### YOUR TASK:
Every line in the records below that holds "available" must be identified and copied.

[SOURCE RECORDS]

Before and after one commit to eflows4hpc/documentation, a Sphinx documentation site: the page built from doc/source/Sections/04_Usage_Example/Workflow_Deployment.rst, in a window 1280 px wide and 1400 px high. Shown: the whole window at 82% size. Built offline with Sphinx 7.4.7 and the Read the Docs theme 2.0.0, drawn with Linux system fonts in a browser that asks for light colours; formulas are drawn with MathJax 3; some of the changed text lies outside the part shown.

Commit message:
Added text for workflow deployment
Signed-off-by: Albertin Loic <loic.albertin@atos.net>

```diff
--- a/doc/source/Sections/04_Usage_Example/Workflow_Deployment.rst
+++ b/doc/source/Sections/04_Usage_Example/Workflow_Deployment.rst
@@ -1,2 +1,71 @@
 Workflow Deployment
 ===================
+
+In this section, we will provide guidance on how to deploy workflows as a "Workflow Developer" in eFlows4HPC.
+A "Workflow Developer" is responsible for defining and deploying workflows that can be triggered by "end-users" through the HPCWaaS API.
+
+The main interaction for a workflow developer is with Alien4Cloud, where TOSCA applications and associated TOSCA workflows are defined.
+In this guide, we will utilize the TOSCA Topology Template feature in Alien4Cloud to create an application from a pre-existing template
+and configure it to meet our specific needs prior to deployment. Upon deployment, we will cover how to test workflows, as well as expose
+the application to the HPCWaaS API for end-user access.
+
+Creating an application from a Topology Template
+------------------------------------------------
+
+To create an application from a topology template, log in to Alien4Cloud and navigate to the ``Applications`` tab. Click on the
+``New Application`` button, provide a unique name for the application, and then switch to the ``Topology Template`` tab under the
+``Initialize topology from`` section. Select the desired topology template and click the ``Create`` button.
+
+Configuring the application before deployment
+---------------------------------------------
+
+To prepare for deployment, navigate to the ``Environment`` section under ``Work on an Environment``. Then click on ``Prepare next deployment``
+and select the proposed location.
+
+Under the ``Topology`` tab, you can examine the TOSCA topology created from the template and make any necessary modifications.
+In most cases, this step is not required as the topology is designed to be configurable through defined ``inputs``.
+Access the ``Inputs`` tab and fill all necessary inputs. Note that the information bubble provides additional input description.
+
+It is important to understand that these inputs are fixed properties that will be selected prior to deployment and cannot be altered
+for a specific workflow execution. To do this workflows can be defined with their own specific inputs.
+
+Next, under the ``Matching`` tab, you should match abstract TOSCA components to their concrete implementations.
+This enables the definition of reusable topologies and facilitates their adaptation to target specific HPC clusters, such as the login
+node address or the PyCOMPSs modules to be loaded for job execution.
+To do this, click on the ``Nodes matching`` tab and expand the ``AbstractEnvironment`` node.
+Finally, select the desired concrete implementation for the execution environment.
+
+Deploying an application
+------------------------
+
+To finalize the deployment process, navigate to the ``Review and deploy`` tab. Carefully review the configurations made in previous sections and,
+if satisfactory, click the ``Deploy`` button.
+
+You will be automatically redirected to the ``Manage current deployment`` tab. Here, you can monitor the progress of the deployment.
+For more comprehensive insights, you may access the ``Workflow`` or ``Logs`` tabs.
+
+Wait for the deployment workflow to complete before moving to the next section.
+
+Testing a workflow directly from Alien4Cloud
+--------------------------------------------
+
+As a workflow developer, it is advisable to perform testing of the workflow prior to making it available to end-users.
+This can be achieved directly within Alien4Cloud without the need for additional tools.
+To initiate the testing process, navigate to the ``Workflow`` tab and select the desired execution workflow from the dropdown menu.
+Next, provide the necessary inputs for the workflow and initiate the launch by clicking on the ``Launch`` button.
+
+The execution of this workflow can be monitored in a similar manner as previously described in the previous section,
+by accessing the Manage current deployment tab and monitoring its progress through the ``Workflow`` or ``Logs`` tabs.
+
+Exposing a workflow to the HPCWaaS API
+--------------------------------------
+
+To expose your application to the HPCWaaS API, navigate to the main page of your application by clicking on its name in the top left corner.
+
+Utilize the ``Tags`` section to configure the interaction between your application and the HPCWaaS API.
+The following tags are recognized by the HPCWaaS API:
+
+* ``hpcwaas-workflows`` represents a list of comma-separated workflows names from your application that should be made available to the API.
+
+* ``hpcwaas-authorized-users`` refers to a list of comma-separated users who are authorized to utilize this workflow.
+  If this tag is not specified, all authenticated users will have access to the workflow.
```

[/SOURCE RECORDS]

### ANSWER TO THIS TASK:
+As a workflow developer, it is advisable to perform testing of the workflow prior to making it available to end-users.
+* ``hpcwaas-workflows`` represents a list of comma-separated workflows names from your application that should be made available to the API.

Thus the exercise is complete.